「おんなのこって なんでできてる？ ～01＊Roses are red, violets are blue～」 (Onna no Ko-tte Nande Dekiteru?)
“Girls, What Are They Made Of? ~01*Roses are red, violets are blue~”
On the surface, it seems like the uplifting calm palette and art style of Hourou Musuko will tell a tale of happiness, life, and a little bit of love. While the latter two might still be true, happiness is nowhere near to be found for the protagonists in this series, leaving only a growing desperation for acceptance.
Hailing from AIC Classic with Aniplex, and airing on Noitamina, Hourou Musuko is the adaptation of an eight-year still running manga. The story begins right from the beginning of middle school, a time in a child’s life where “changes” begin to occur. It’s a rather fragile period, yet exciting, and while most kids find themselves moving along without issue, those with different interests soon realize a terrifying predicament. At a time when “fitting in” is crucial, as anything else may result in unimaginable bullying, Nitori Shuuichi (Hatakeyama Kousuke) finds himself well aware that he is different, hinging on less than a handful of people for support.

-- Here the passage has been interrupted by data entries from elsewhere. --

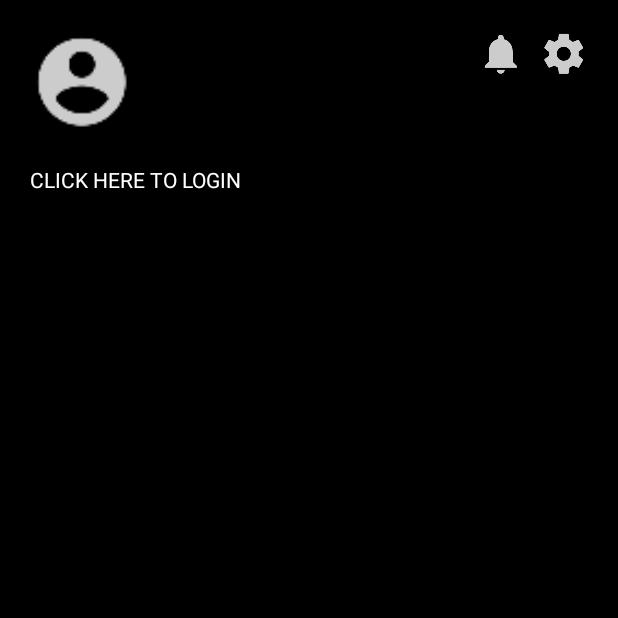
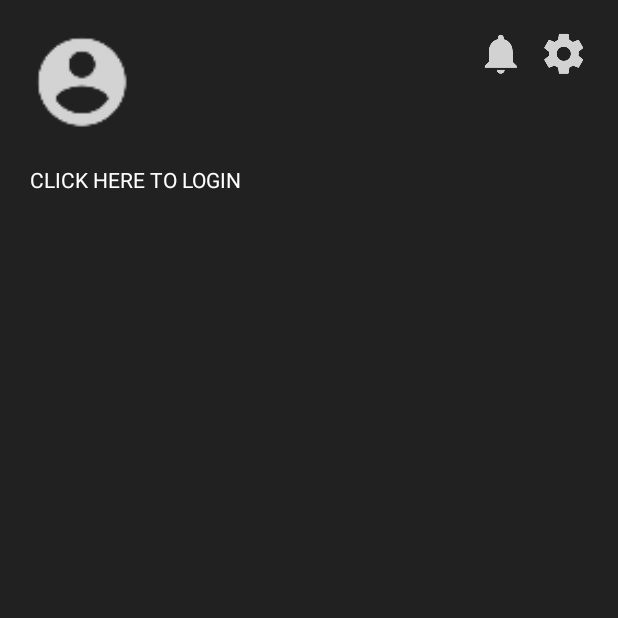
Before and after one commit to matemo22/ComicCafe, an Android app: the Header screen opened directly, with no data from a screen before it, on a phone screen of 412 x 824 dp, the top half of it. Run offline under Robolectric (Android 15) with nearby library versions, the phone set to English and light mode, and no system bars.

Commit message:
Change Color

```diff
--- a/app/src/main/res/layout/activity_header.xml
+++ b/app/src/main/res/layout/activity_header.xml
@@ -2,7 +2,7 @@
 <RelativeLayout
     xmlns:android="http://schemas.android.com/apk/res/android" android:layout_width="match_parent"
     android:layout_height="match_parent"
-    android:background="@color/black">
+    android:background="#212121">
 
     <ImageView
         android:layout_width="110dp"
--- a/app/src/main/res/layout/activity_splash_screen.xml
+++ b/app/src/main/res/layout/activity_splash_screen.xml
@@ -5,7 +5,7 @@
     xmlns:tools="http://schemas.android.com/tools"
     android:layout_width="match_parent"
     android:layout_height="match_parent"
-
+    android:background="#212121"
     >
 
 
--- a/app/src/main/res/values/colors.xml
+++ b/app/src/main/res/values/colors.xml
@@ -1,7 +1,7 @@
 <?xml version="1.0" encoding="utf-8"?>
 <resources>
     <color name="colorPrimary">#3F51B5</color>
-    <color name="colorPrimaryDark">#303F9F</color>
+    <color name="colorPrimaryDark">#212121</color>
     <color name="colorAccent">#E3F2FD</color>
     <color name="white">#FFFFFF</color>
     <color name="black">#000000</color>
```
Also changed, not shown: app/src/main/AndroidManifest.xml (+4 -4 lines).
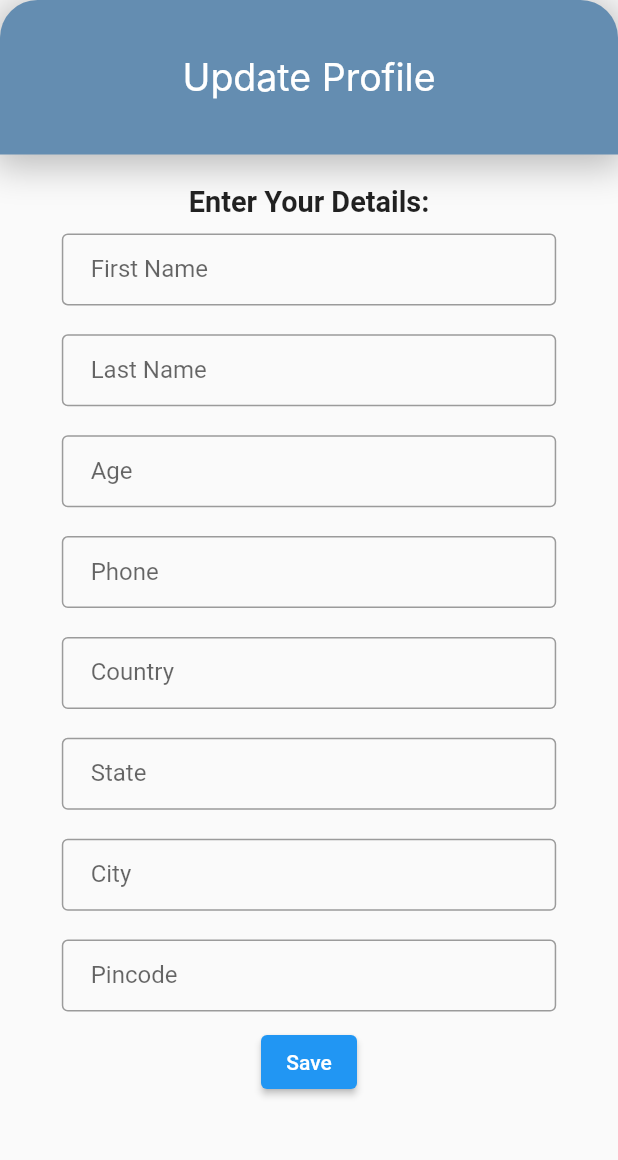
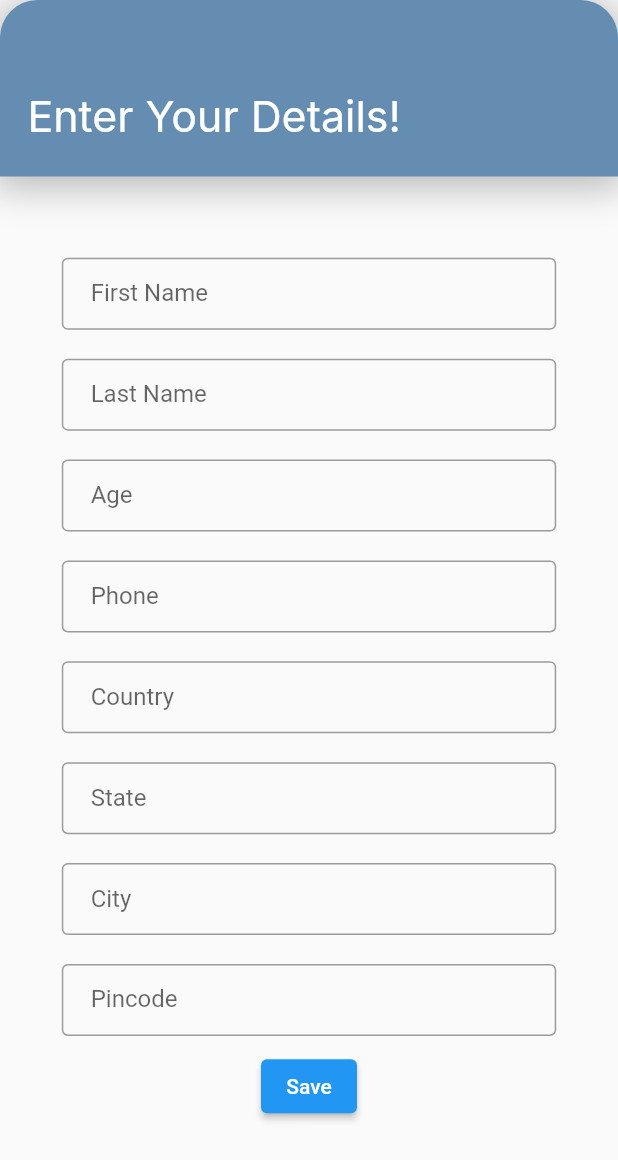
Before and after one commit to oiiakm/Crop-Master, a Flutter app: the ProfilePage screen opened by its route, on a phone screen of 412 x 824 dp. Shown: the top 1160 px of the screen. Run offline on Flutter 3.47's test engine with Material 2 defaults, Android fonts, the phone set to English and light mode, and no system bars; our stand-ins replace cloud_firestore, firebase_auth, firebase_core, flutter_screenutil, geocoding, geolocator and 2 more; accounts and stored records are empty; Roboto replaces fonts that are missing (Inter).

Commit message:
page is responsive to any screen

```diff
--- a/lib/features/dashboard/data/dashboard_card_entities.dart
+++ b/lib/features/dashboard/data/dashboard_card_entities.dart
@@ -1,6 +1,5 @@
 class DashboardCardData {
   final String title;
-
   final String backgroundImageUrl;
 
   DashboardCardData(this.title, this.backgroundImageUrl);
--- a/lib/features/profile/presentation/pages/profile_page.dart
+++ b/lib/features/profile/presentation/pages/profile_page.dart
@@ -28,11 +28,14 @@ class ProfilePage extends StatelessWidget {
         child: Column(
           children: [
             const ProfileHeaderWidget(),
+            SizedBox(
+              height: 30.h,
+            ),
             Center(
               child: Column(
                 mainAxisAlignment: MainAxisAlignment.center,
                 children: [
-                  const SizedBox(height: 20),
+                  SizedBox(height: 20.h),
                   buildUpdateForm(),
                 ],
               ),
@@ -46,10 +49,6 @@ class ProfilePage extends StatelessWidget {
   Widget buildUpdateForm() {
     return Column(
       children: [
-        Text(
-          'Enter Your Details:',
-          style: TextStyle(fontSize: 20.sp, fontWeight: FontWeight.bold),
-        ),
         buildTextField('First Name', firstNameController),
         buildTextField('Last Name', lastNameController),
         buildTextField('Age', ageController),
--- a/lib/features/profile/presentation/widgets/profile_header_widget.dart
+++ b/lib/features/profile/presentation/widgets/profile_header_widget.dart
@@ -1,5 +1,6 @@
 import 'package:flutter/material.dart';
 import 'package:flutter/services.dart';
+import 'package:flutter_screenutil/flutter_screenutil.dart';
 import 'package:get/get.dart';
 
 class ProfileHeaderWidget extends StatelessWidget {
@@ -7,8 +8,10 @@ class ProfileHeaderWidget extends StatelessWidget {
 
   @override
   Widget build(BuildContext context) {
-    double screenWidth = Get.width;
-    double screenHeight = Get.height;
+    ScreenUtil.init(context);
+
+    double screenWidth = ScreenUtil().screenWidth;
+    double screenHeight = ScreenUtil().screenHeight;
 
     SystemChrome.setSystemUIOverlayStyle(
       const SystemUiOverlayStyle(
@@ -18,7 +21,7 @@ class ProfileHeaderWidget extends StatelessWidget {
 
     return SizedBox(
       width: screenWidth,
-      height: screenHeight / 8,
+      height: screenHeight / 7,
       child: Stack(
         children: [
           Container(
@@ -39,12 +42,14 @@ class ProfileHeaderWidget extends StatelessWidget {
               ],
             ),
           ),
-          const Center(
+          Positioned(
+            left: 16.w,
+            top: 50.h,
             child: Text(
-              'Update Profile',
+              'Enter Your Details!',
               style: TextStyle(
                 color: Colors.white,
-                fontSize: 25,
+                fontSize: 25.sp,
                 fontFamily: 'Inter',
                 fontWeight: FontWeight.w400,
               ),
--- a/lib/features/weather/presentation/pages/weather.dart
+++ b/lib/features/weather/presentation/pages/weather.dart
@@ -1,6 +1,7 @@
 import 'package:cropmaster/features/weather/domain/weather_controller.dart';
 import 'package:cropmaster/features/weather/presentation/widgets/weather_header_widget.dart';
 import 'package:flutter/material.dart';
+import 'package:flutter_screenutil/flutter_screenutil.dart';
 import 'package:get/get.dart';
 
 class WeatherPage extends StatelessWidget {
@@ -18,7 +19,7 @@ class WeatherPage extends StatelessWidget {
             child: Column(
               mainAxisAlignment: MainAxisAlignment.center,
               children: [
-                const SizedBox(height: 20),
+            SizedBox(height: 20.h),
                 Card(
                   elevation: 5,
                   shape: RoundedRectangleBorder(
```
Also changed, not shown: lib/features/dashboard/presentation/pages/dashboard.dart (+8 -4 lines), lib/features/dashboard/presentation/widgets/dashboard_card_widget.dart (+12 -7 lines), lib/features/dashboard/presentation/widgets/header_widget.dart (+19 -14 lines), lib/features/weather/presentation/widgets/weather_header_widget.dart (+10 -7 lines).
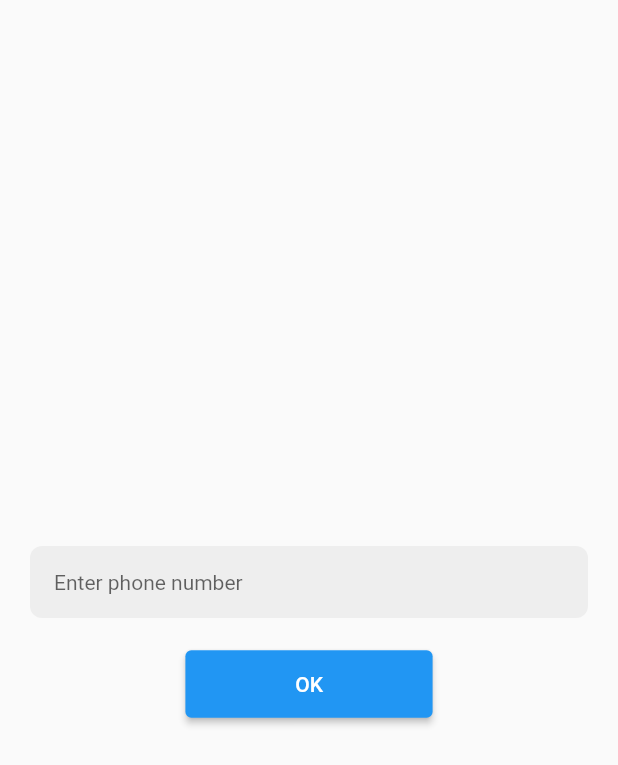
After one commit to gautamjain09/flutter-firebase-auth-app, a Flutter app: the PhoneLogin screen opened directly, on a phone screen of 412 x 824 dp. The commit adds this screen. Shown: the top 765 px of the screen. Run offline on Flutter 3.47's test engine with Material 2 defaults, Android fonts, the phone set to English and light mode, and no system bars; our stand-ins replace firebase_auth, firebase_core; accounts and stored records are empty; network calls fail.

```diff
--- /dev/null
+++ b/lib/screens/phone_login.dart
@@ -0,0 +1,53 @@
+import 'package:firebase_auth/firebase_auth.dart';
+import 'package:firebase_auth_app/services/firebase_auth_methods.dart';
+import 'package:firebase_auth_app/utils/custom_textfield.dart';
+import 'package:flutter/material.dart';
+
+class PhoneLogin extends StatefulWidget {
+  const PhoneLogin({Key? key}) : super(key: key);
+
+  @override
+  State<PhoneLogin> createState() => _PhoneLoginState();
+}
+
+class _PhoneLoginState extends State<PhoneLogin> {
+  final TextEditingController phoneController = TextEditingController();
+
+  void phoneSignIn() {
+    FirebaseAuthMethods(FirebaseAuth.instance).phoneSignIn(
+      context,
+      phoneController.text,
+    );
+  }
+
+  @override
+  Widget build(BuildContext context) {
+    return Scaffold(
+      body: Column(
+        mainAxisAlignment: MainAxisAlignment.center,
+        children: [
+          Center(
+            child: Container(
+              padding: const EdgeInsets.all(20),
+              child: CustomTextField(
+                controller: phoneController,
+                hintText: 'Enter phone number',
+              ),
+            ),
+          ),
+          ElevatedButton(
+            onPressed: () {
+              phoneSignIn();
+            },
+            style: ButtonStyle(
+              minimumSize: MaterialStateProperty.all(
+                Size(MediaQuery.of(context).size.width / 2.5, 45),
+              ),
+            ),
+            child: const Text('OK'),
+          ),
+        ],
+      ),
+    );
+  }
+}
```
Also changed, not shown: lib/main.dart (+6 -2 lines), lib/screens/google_signin.dart (added, +15 -0 lines), lib/screens/home.dart (added, +17 -0 lines), lib/screens/login_email_password.dart (renamed from lib/screens/loginup_email_password.dart, +22 -1 lines), lib/screens/signup_email_password.dart (+23 -2 lines), lib/services/firebase_auth_methods.dart (+65 -5 lines), lib/utils/showOTPDialog.dart (added, +29 -0 lines), 4 other files.
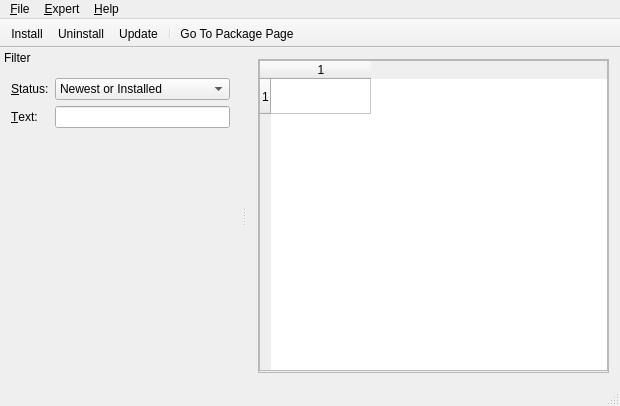
npackd/npackd, file wpmcpp/mainwindow.ui: the form before one commit.
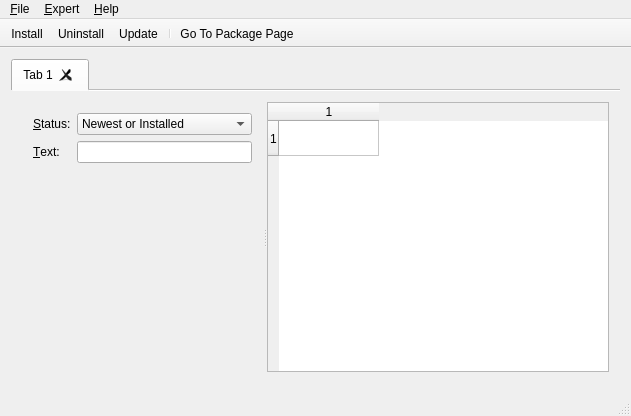
The form after the commit. Icons and pictures are not drawn.

Patch:
```diff
--- a/wpmcpp/mainwindow.ui
+++ b/wpmcpp/mainwindow.ui
@@ -6,41 +6,127 @@
    <rect>
     <x>0</x>
     <y>0</y>
-    <width>620</width>
-    <height>406</height>
+    <width>625</width>
+    <height>416</height>
    </rect>
   </property>
   <property name="windowTitle">
    <string>MainWindow</string>
   </property>
   <widget class="QWidget" name="centralWidget">
-   <layout class="QVBoxLayout" name="verticalLayout_3">
-    <item>
-     <widget class="QFrame" name="frame">
-      <property name="frameShape">
-       <enum>QFrame::StyledPanel</enum>
-      </property>
-      <property name="frameShadow">
-       <enum>QFrame::Raised</enum>
-      </property>
       <layout class="QVBoxLayout" name="verticalLayout">
-       <property name="leftMargin">
-        <number>0</number>
-       </property>
-       <property name="topMargin">
-        <number>0</number>
-       </property>
-       <property name="rightMargin">
-        <number>0</number>
-       </property>
-       <property name="bottomMargin">
-        <number>1</number>
+    <item>
+     <widget class="QTabWidget" name="tabWidget">
+      <property name="documentMode">
+       <bool>true</bool>
+      </property>
+      <property name="tabsClosable">
+       <bool>true</bool>
+      </property>
+      <property name="movable">
+       <bool>true</bool>
+      </property>
+      <widget class="QWidget" name="tab">
+       <property name="styleSheet">
+        <string notr="true"/>
        </property>
+       <attribute name="title">
+        <string>Tab 1</string>
+       </attribute>
+       <layout class="QVBoxLayout" name="verticalLayout_2">
        <item>
+         <widget class="QSplitter" name="splitter">
+          <property name="sizePolicy">
+           <sizepolicy hsizetype="Expanding" vsizetype="Expanding">
+            <horstretch>1</horstretch>
+            <verstretch>1</verstretch>
+           </sizepolicy>
+          </property>
+          <property name="minimumSize">
+           <size>
+            <width>583</width>
+            <height>0</height>
+           </size>
+          </property>
+          <property name="autoFillBackground">
+           <bool>false</bool>
+          </property>
+          <property name="orientation">
+           <enum>Qt::Horizontal</enum>
+          </property>
+          <widget class="QWidget" name="layoutWidget">
+           <layout class="QFormLayout" name="formLayout_2">
+            <item row="0" column="0">
+             <widget class="QLabel" name="label_2">
+              <property name="text">
+               <string>&amp;Status:</string>
+              </property>
+              <property name="buddy">
+               <cstring>comboBoxStatus</cstring>
+              </property>
+             </widget>
+            </item>
+            <item row="0" column="1">
+             <widget class="QComboBox" name="comboBoxStatus">
+              <property name="currentIndex">
+               <number>4</number>
+              </property>
+              <item>
+               <property name="text">
+                <string>All</string>
+               </property>
+              </item>
+              <item>
+               <property name="text">
+                <string>Not Installed</string>
+               </property>
+              </item>
+              <item>
+               <property name="text">
+                <string>Installed</string>
+               </property>
+              </item>
+              <item>
+               <property name="text">
+                <string>Installed, Update Available</string>
+               </property>
+              </item>
+              <item>
+               <property name="text">
+                <string>Newest or Installed</string>
+               </property>
+              </item>
+             </widget>
+            </item>
+            <item row="1" column="0">
+             <widget class="QLabel" name="label_3">
+              <property name="text">
+               <string>&amp;Text:</string>
+              </property>
+              <property name="buddy">
+               <cstring>lineEditText</cstring>
+              </property>
+             </widget>
+            </item>
+            <item row="1" column="1">
+             <widget class="QLineEdit" name="lineEditText">
+              <property name="toolTip">
+               <string>Enter here your search text. You can enter multiple words if a package should contain all of them. The search is case insensitive. No special characters are filtered out.</string>
+              </property>
+             </widget>
+            </item>
+           </layout>
+          </widget>
         <widget class="QTableWidget" name="tableWidget">
          <property name="enabled">
           <bool>true</bool>
          </property>
+           <property name="sizePolicy">
+            <sizepolicy hsizetype="Expanding" vsizetype="Expanding">
+             <horstretch>1</horstretch>
+             <verstretch>0</verstretch>
+            </sizepolicy>
+           </property>
          <property name="mouseTracking">
           <bool>true</bool>
          </property>
@@ -71,8 +157,10 @@
          <row/>
          <column/>
         </widget>
-       </item>
-      </layout>
+         </widget>
+        </item>
+       </layout>
+      </widget>
      </widget>
     </item>
    </layout>
@@ -82,7 +170,7 @@
     <rect>
      <x>0</x>
      <y>0</y>
-     <width>620</width>
+     <width>625</width>
      <height>21</height>
     </rect>
    </property>
@@ -143,89 +231,6 @@
    <addaction name="actionGotoPackageURL"/>
   </widget>
   <widget class="QStatusBar" name="statusBar"/>
-  <widget class="QDockWidget" name="dockWidget">
-   <property name="floating">
-    <bool>false</bool>
-   </property>
-   <property name="features">
-    <set>QDockWidget::NoDockWidgetFeatures</set>
-   </property>
-   <property name="allowedAreas">
-    <set>Qt::AllDockWidgetAreas</set>
-   </property>
-   <property name="windowTitle">
-    <string>Filter</string>
-   </property>
-   <attribute name="dockWidgetArea">
-    <number>1</number>
-   </attribute>
-   <widget class="QWidget" name="dockWidgetContents">
-    <layout class="QFormLayout" name="formLayout">
-     <property name="fieldGrowthPolicy">
-      <enum>QFormLayout::AllNonFixedFieldsGrow</enum>
-     </property>
-     <item row="0" column="0">
-      <widget class="QLabel" name="label_2">
-       <property name="text">
-        <string>&amp;Status:</string>
-       </property>
-       <property name="buddy">
-        <cstring>comboBoxStatus</cstring>
-       </property>
-      </widget>
-     </item>
-     <item row="0" column="1">
-      <widget class="QComboBox" name="comboBoxStatus">
-       <property name="currentIndex">
-        <number>4</number>
-       </property>
-       <item>
-        <property name="text">
-         <string>All</string>
-        </property>
-       </item>
-       <item>
-        <property name="text">
-         <string>Not Installed</string>
-        </property>
-       </item>
-       <item>
-        <property name="text">
-         <string>Installed</string>
-        </property>
-       </item>
-       <item>
-        <property name="text">
-         <string>Installed, Update Available</string>
-        </property>
-       </item>
-       <item>
-        <property name="text">
-         <string>Newest or Installed</string>
-        </property>
-       </item>
-      </widget>
-     </item>
-     <item row="1" column="0">
-      <widget class="QLabel" name="label_3">
-       <property name="text">
-        <string>&amp;Text:</string>
-       </property>
-       <property name="buddy">
-        <cstring>lineEditText</cstring>
-       </property>
-      </widget>
-     </item>
-     <item row="1" column="1">
-      <widget class="QLineEdit" name="lineEditText">
-       <property name="toolTip">
-        <string>Enter here your search text. You can enter multiple words if a package should contain all of them. The search is case insensitive. No special characters are filtered out.</string>
-       </property>
-      </widget>
-     </item>
-    </layout>
-   </widget>
-  </widget>
   <action name="actionExit">
    <property name="text">
     <string>&amp;Exit</string>
```
Lines whose indentation alone changed are shown as unchanged.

It’s hard to tell at times, but Nitori Shuuichi is a boy. A pretty-faced boy to be exact, one that was good enough to model, but quit. Yet, he finds himself wanting to dress as a girl. Dressing as one makes him happy, and getting complimented on his looks makes him happier (probably as a girl). He doesn’t seem to feel like it’s an issue, but his schoolmates might, giving him a dilemma that has plagued him since elementary school. On the other side, Takatsuki Yoshino (Seto Asami) is a girl, except wishing to dress as a boy. I assume she deals with the same issues, but her narration only began near the end, perhaps continuing next episode. I’m not sure if their likeness led to Nitori confessing to Yoshino, but she rejected him, and they hadn’t made up until, well, this episode. Confessing probably screwed up their trio friendship with Chiba Saori, who is implied to have feelings for Nitori. There’s also a ton of supporting characters with past relationships from grade school, and it’s pretty cool to see such a web of relations not only with young kids like these, but actual meaningful bonds that will definitely surface in the coming episodes. Apparently these relationships were developed slowly with the manga, since it started them off as fifth graders, but AIC decided to jump the adaptation to seventh grade, or their start of middle school. I’m not sure how they’re going to deal with skipping so much development, but that might be the reason the first episode was a little hard to follow. Curiously, as I was watching, I wondered if it was more effective if you could tell what gender a character is, or the fact that anime makes it so easy that you can’t. At one point, I was on the verge of losing it to the idea that everyone might be cross dressing. In any case, it definitely dampens the heavy material presented here, as character appearances become less of a concern than the focus of central themes.
The problems were presented, characters were introduced, and there seems to be a ton of things to develop, equating to a potentially great story here. The whole episode flowed really well, as the characters were introduced cleverly using a class setting, following with conflicts and histories in the middle, and eventually reaching a climax of the truth in how Nitori feels, closing with the two mains mending their friendship. In terms of story telling, Musuko was definitely one of the best I’ve seen this season. The unique animation style works well, and the bright colors look great, especially in the night scenes, where the contrast really shows. There’s a ton of gorgeous sakura petal scenes, and it definitely makes the show very attractive for onlookers and watchers, but the plot isn’t something to scoff at either. Given the source material already doing well, there’s a high chance Musuko will turn into a great show this season, if not the rest of 2011. I also don’t usually have much to say about background music, but Musuko’s piano tracks were brilliant when setting a mood. I do have a weak spot for soft piano music though.
Even though its playful appearance says otherwise, Musuko is a realistic series, dealing with real problems, and with the right direction and development as the weeks wear on, arguably real people. To put it in another perspective, it’s like a live action drama in the medium of anime. While I’m sure drama fans have no qualms dealing with this kind of show, casual viewers may walk in expecting something completely different. So to let you know now, Musuko will generally be a serious series, but it will be a good series. People should try it out for some new experiences and maybe broaden their tastes. Who knows, you may end up with some new feelings you never knew you had.